I was catching up with my old lover TiVo last night, having been occupied every night for the past week and a half (by the end of this busy stretch, I’ll have had daily & nightly obligations for a solid two weeks).
Top priorities: America’s Next Top Model and Top Chef.
Top Chef‘s episode of two weeks ago, the one where they cater the dinner for the nonprofit, was especially timely in light of the work happening here on this blog this week. Aside from the fundraising aspect, I want to draw your attention to the post-elimination aspect of the episode, where the formerly-chummy contestants break down into a full-on shouting match that nearly becomes a lesbianism-fueled brawl (perhaps she needs “Pocket Shiva,” the calming doll device for lesbians, as recently seen on The Big Gay Sketch Comedy Show).
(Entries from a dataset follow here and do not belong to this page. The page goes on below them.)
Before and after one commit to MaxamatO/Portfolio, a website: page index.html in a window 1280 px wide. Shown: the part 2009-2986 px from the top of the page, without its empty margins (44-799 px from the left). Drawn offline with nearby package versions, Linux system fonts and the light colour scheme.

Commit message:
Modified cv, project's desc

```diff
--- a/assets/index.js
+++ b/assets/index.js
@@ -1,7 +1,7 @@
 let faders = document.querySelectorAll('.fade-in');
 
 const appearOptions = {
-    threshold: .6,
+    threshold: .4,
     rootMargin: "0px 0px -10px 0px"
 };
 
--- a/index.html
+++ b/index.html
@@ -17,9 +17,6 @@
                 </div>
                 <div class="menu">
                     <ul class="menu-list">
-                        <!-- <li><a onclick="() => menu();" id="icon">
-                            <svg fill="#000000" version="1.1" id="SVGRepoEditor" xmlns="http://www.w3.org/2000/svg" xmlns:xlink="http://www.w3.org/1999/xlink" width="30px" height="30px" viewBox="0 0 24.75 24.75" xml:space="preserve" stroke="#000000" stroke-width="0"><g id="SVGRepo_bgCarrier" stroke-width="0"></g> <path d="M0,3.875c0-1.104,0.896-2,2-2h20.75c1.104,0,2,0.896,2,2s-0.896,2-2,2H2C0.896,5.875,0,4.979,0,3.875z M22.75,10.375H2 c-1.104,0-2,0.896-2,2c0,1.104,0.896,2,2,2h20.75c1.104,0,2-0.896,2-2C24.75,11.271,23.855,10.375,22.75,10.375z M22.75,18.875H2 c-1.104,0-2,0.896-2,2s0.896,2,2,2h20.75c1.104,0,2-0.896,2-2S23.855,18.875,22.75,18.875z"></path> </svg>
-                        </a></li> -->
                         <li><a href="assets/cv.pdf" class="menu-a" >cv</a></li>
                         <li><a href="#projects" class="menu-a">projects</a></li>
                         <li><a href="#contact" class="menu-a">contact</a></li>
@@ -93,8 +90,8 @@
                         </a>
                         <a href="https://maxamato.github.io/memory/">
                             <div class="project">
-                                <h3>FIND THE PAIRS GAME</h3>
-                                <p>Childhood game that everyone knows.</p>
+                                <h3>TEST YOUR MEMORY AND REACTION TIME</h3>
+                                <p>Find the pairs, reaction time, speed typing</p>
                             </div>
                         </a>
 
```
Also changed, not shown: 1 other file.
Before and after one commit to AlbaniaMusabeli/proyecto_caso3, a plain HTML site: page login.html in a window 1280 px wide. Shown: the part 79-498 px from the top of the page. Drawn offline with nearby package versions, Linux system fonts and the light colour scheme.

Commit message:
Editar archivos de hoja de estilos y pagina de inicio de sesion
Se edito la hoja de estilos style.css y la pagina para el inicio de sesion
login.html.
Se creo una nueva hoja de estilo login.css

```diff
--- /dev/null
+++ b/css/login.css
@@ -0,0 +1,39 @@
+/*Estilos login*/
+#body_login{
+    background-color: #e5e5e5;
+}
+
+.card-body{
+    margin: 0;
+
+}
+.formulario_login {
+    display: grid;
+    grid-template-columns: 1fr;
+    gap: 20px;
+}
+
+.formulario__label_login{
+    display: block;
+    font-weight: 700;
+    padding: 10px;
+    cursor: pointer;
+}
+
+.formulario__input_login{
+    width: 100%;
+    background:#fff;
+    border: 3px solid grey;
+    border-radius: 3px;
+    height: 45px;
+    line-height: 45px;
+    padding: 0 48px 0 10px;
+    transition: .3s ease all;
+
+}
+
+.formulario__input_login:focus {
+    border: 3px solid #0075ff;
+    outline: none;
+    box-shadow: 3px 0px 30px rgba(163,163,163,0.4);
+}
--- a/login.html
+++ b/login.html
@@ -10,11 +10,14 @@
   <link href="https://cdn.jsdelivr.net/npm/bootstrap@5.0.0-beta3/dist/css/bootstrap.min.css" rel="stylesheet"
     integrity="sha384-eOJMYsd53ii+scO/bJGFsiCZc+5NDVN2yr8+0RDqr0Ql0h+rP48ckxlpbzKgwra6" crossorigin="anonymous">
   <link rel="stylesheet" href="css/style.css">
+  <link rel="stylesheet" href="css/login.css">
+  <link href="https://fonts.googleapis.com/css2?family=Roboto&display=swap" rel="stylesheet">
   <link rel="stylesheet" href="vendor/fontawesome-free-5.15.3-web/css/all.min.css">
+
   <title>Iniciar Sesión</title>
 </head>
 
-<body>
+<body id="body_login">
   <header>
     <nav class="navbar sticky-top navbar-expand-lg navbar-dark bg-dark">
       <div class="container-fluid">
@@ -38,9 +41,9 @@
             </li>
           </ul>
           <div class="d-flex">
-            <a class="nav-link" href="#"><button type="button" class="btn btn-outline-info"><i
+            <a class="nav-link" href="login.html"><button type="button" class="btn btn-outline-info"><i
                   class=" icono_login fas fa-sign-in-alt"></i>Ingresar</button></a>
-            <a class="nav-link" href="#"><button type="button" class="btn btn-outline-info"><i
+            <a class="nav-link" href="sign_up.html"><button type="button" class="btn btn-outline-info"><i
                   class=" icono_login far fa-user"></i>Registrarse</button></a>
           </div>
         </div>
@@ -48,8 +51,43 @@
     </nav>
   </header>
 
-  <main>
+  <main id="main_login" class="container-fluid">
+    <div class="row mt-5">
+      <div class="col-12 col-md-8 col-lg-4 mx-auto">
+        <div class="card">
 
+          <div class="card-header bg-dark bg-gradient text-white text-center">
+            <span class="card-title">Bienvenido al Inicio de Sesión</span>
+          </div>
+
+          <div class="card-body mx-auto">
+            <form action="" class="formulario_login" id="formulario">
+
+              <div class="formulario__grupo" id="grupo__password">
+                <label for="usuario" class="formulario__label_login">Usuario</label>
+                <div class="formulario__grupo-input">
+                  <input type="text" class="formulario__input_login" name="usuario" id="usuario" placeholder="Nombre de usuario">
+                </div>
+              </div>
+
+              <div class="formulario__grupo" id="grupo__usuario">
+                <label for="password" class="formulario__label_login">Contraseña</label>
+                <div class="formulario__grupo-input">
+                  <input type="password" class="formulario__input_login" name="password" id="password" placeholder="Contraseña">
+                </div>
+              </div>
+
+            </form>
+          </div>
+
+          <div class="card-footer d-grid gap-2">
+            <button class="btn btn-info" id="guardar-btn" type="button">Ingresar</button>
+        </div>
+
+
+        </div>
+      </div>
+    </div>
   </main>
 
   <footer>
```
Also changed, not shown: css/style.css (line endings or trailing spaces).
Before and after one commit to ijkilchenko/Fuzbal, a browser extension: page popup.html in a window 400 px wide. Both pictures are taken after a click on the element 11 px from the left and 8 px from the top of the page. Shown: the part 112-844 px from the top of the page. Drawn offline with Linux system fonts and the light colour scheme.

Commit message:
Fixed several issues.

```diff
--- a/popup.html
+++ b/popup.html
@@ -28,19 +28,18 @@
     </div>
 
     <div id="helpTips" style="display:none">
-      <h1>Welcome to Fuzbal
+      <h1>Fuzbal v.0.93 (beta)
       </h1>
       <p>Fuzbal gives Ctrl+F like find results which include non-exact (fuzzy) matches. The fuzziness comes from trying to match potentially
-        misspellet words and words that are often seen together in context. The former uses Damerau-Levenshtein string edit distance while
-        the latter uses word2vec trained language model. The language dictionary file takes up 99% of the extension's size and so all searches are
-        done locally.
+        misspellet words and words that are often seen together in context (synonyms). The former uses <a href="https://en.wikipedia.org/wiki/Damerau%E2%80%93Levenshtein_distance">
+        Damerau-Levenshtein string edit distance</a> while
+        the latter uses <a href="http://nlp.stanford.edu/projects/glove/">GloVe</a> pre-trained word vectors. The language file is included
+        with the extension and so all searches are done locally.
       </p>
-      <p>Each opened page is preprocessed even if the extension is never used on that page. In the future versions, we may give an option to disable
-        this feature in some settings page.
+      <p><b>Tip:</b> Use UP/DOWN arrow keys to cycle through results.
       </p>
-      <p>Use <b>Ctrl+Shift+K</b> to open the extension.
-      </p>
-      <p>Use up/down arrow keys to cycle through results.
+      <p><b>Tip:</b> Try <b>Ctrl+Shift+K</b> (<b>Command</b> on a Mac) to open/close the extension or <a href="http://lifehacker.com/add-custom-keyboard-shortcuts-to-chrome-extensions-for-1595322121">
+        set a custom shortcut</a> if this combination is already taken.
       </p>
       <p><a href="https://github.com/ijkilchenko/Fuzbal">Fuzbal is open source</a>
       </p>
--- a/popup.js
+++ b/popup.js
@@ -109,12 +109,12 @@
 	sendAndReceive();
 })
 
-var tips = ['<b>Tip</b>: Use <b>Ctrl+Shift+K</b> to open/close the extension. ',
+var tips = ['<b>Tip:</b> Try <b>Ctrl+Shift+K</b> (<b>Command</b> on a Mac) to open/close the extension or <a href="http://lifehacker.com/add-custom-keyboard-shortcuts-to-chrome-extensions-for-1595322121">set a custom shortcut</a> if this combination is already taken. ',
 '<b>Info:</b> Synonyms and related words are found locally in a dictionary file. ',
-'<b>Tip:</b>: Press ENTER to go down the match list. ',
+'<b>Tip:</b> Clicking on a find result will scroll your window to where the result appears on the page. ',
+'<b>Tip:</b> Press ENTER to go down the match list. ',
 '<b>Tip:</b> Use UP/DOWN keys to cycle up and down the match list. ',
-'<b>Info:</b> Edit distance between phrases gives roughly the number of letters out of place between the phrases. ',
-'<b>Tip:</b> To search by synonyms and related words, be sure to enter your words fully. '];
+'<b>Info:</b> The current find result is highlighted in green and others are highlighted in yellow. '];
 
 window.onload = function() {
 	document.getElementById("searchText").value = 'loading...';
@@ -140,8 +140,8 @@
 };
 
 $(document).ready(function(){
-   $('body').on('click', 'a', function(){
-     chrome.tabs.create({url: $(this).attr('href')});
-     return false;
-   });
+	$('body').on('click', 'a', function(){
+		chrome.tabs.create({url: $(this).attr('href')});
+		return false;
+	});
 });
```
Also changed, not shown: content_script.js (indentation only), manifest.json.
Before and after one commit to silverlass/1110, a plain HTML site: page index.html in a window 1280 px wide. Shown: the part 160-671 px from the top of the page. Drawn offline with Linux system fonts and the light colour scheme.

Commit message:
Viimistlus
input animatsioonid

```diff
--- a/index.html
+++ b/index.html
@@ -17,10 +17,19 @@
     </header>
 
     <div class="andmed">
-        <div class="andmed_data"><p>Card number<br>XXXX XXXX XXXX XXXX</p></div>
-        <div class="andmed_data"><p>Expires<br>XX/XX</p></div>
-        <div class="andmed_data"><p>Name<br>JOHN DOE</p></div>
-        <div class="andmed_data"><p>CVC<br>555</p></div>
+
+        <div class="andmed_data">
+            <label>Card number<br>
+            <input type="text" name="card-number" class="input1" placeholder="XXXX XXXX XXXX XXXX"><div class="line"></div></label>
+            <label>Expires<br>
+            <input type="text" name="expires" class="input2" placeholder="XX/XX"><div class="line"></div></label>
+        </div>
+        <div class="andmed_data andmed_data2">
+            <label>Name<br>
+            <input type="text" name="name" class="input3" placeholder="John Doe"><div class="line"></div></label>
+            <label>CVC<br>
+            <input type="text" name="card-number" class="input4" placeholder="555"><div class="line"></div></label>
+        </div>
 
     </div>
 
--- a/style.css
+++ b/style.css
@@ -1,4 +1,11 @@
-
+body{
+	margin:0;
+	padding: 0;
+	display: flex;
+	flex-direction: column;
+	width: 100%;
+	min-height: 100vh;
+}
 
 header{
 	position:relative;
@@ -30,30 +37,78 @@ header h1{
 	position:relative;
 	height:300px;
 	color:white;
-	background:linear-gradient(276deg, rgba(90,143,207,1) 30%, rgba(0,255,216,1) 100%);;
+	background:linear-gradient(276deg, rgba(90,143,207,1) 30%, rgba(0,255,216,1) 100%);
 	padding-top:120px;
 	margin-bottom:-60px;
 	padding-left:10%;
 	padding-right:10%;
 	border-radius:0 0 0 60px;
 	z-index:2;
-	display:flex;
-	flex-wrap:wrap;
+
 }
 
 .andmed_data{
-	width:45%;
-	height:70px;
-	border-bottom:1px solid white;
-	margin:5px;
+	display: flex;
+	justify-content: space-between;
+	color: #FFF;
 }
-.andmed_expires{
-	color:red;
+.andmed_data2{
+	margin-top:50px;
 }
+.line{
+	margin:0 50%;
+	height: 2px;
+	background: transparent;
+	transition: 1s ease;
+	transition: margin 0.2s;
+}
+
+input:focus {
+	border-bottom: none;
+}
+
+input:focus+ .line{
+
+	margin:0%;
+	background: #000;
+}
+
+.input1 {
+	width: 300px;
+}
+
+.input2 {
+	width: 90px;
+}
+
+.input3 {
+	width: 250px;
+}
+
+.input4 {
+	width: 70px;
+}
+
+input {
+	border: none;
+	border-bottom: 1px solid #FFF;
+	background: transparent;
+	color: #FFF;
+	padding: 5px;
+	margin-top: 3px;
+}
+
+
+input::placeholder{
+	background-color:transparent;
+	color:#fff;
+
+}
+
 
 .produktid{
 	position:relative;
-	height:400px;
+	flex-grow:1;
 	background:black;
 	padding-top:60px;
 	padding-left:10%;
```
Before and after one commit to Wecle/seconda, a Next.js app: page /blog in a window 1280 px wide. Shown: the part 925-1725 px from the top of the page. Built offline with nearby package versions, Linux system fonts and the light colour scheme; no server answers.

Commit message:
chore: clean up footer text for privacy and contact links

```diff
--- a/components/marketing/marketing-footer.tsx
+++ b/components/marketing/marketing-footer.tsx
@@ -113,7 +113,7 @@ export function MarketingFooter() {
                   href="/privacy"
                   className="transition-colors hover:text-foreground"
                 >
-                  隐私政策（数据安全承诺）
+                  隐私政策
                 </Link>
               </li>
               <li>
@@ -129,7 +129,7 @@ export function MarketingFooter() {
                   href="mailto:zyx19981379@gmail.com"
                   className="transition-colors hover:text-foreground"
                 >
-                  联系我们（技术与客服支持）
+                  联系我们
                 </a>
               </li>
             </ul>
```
What you’ll noticed about this argument, and many reality-tv arguments, is the use of Godard’s jump cutting technique, where, to paraphrase the words of the NYT article referenced yesterday, Godard kept only the shots he liked and cut out anything he didn’t like. The jarring result is inspired and brilliant, and was then an entirely new approach to editing.
Now, it keeps the viewer from being bored and allows contestants to appear to be awfully articulate when arguing–or, at least, it preserves for us only their most serious examples of jackassery.
And really—isn’t that what television’s for?